  • Hilarious in Hindsight: The businessman's line "'Free' is another word for 'Socialist'" in regards for energy. Right around the time the film was made, people were calling Barack Obama's energy policies such as support for cap and trade just that.
    • Wally Weaver's statements on Doctor Manhattan could also count as this.
    Wally:What I said was 'God Exists, and he's American'. If that statement starts to chill you after a couple of moments' consideration, then don't be alarmed. A feeling of intense and crushing religious terror at the concept indicates only that you're still sane. Which later got vindicated on how Ozymandias implements his forced peace.
    • A reference to Robert Redford in the comic was altered in the film because it was believed people wouldn't know who that was. Redford would see a resurgence in recognizability 5 years later following a major role in another superhero movie.
  • Ho Yay:
    • Dan and Rorschach get more scenes that can be interpreted as this in the film.
    • Veidt around everyone but Rorschach.
  • It's the Same, Now It Sucks: While some liked how it stuck to the comic, it's often criticized for that very thing.
  • Memetic Mutation:
    • "X's Journal, March 11th, 2009..."
    • Doctor... Manhattan's... PENIS!!!
    • Adrian Veidt and his "Boys" folder seems to be getting a certain measure of notoriety, too.
    • As is Matthew Goode's profanity-laden OOC statement how people who hated the film can all "line up and suck [his] dick", because he "[doesn't] give a fuck".
    • "I love the smell of giant blue penis in the morning."
  • Narm: Having Janie Slater pull off a wig to reveal a slightly thin but otherwise full head of hair was not as dramatic as intended.
    • Also Nite Owl's Big "NO!" when he sees Rorschach murdered.
  • Never Live It Down: Doctor Manhattan's penis is probably one of the most discussed things about the film. In spite of this, it is never really the focus of the scenes that he appears naked in, and it's mostly seen from far away.
  • Nightmare Fuel:
    • Arm + Buzzsaw.
    • Face + boiling oil.
    • Theatrical Cut: bullet + leg. The Director's Cut adds bullet + fingers to the scene.
  • Perverse Sexual Lust: Walter/Rorschach and the Comedian have gained a lot more fans of their physical appearance since the film.
  • Seinfeld Is Unfunny: both because of the legacy of the comic... and because the previous year another extremely dark comic book movie was released; and another movie about outlawed superheroes earlier...
  • They Changed It, Now It Sucks:
    • One of the two biggest complaints about the movie. (The other being that they DIDN'T change it.
    • Specifically, the ending being all but completely changed in context is all the more jarring with how faithful the movie had otherwise been up to that point.
  • Uncanny Valley: Dr. Manhattan, though it may be deliberate. The abundance of cg where it's otherwise only minimally used save for Rorschach's mask is a bit too distinct.
  • Visual Effects of Awesome: Snyder mentioned in interviews that they used the book as storyboards for the film. It shows.
    • Quite a few people who hated the movie still admit that they liked the opening credits sequence.
  • What Do You Mean, It's Not for Kids?: It really isn't. The R rating for "strong graphic violence, sexuality, nudity, and language" is well earned (though the nudity is mostly just giant blue penis).

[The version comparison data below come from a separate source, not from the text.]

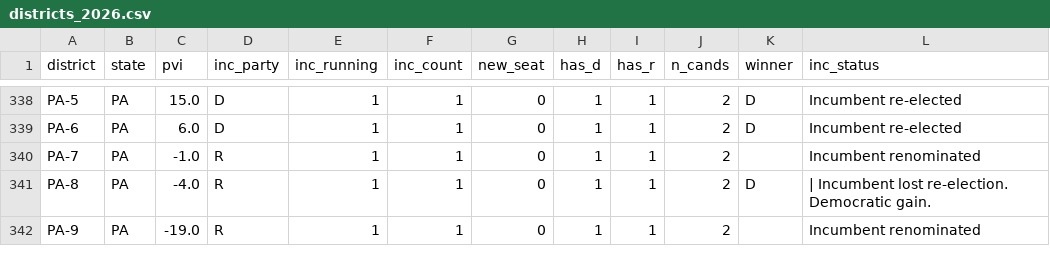
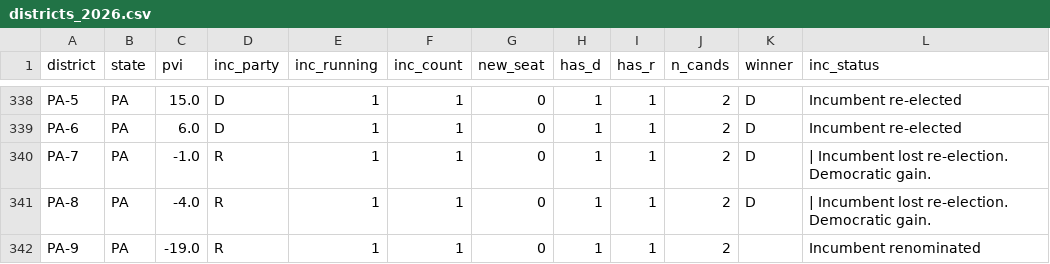
Before and after one commit to elmandalorian-thx/Midterms2026ML, a CSV file: data/raw/districts_2026.csv, drawn as a sheet; only a part is shown, gaps mark what is left out.

```diff
--- a/data/raw/districts_2026.csv
+++ b/data/raw/districts_2026.csv
@@ -339,3 +339,3 @@ PA-5,PA,15.0,D,1,1,0,1,1,2,D,Incumbent re-elected
 PA-6,PA,6.0,D,1,1,0,1,1,2,D,Incumbent re-elected
-PA-7,PA,-1.0,R,1,1,0,1,1,2,,Incumbent renominated
+PA-7,PA,-1.0,R,1,1,0,1,1,2,D,| Incumbent lost re-election. Democratic gain.
 PA-8,PA,-4.0,R,1,1,0,1,1,2,D,| Incumbent lost re-election. Democratic gain.
```
Also changed, not shown: 1 other file.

Unproduced Sam Hamm script:

DLC Video Game:

  • Just Here for Godzilla: Seriously, who didn't buy this game simply so they could play as Rorschach during his days as a legit costume vigilante?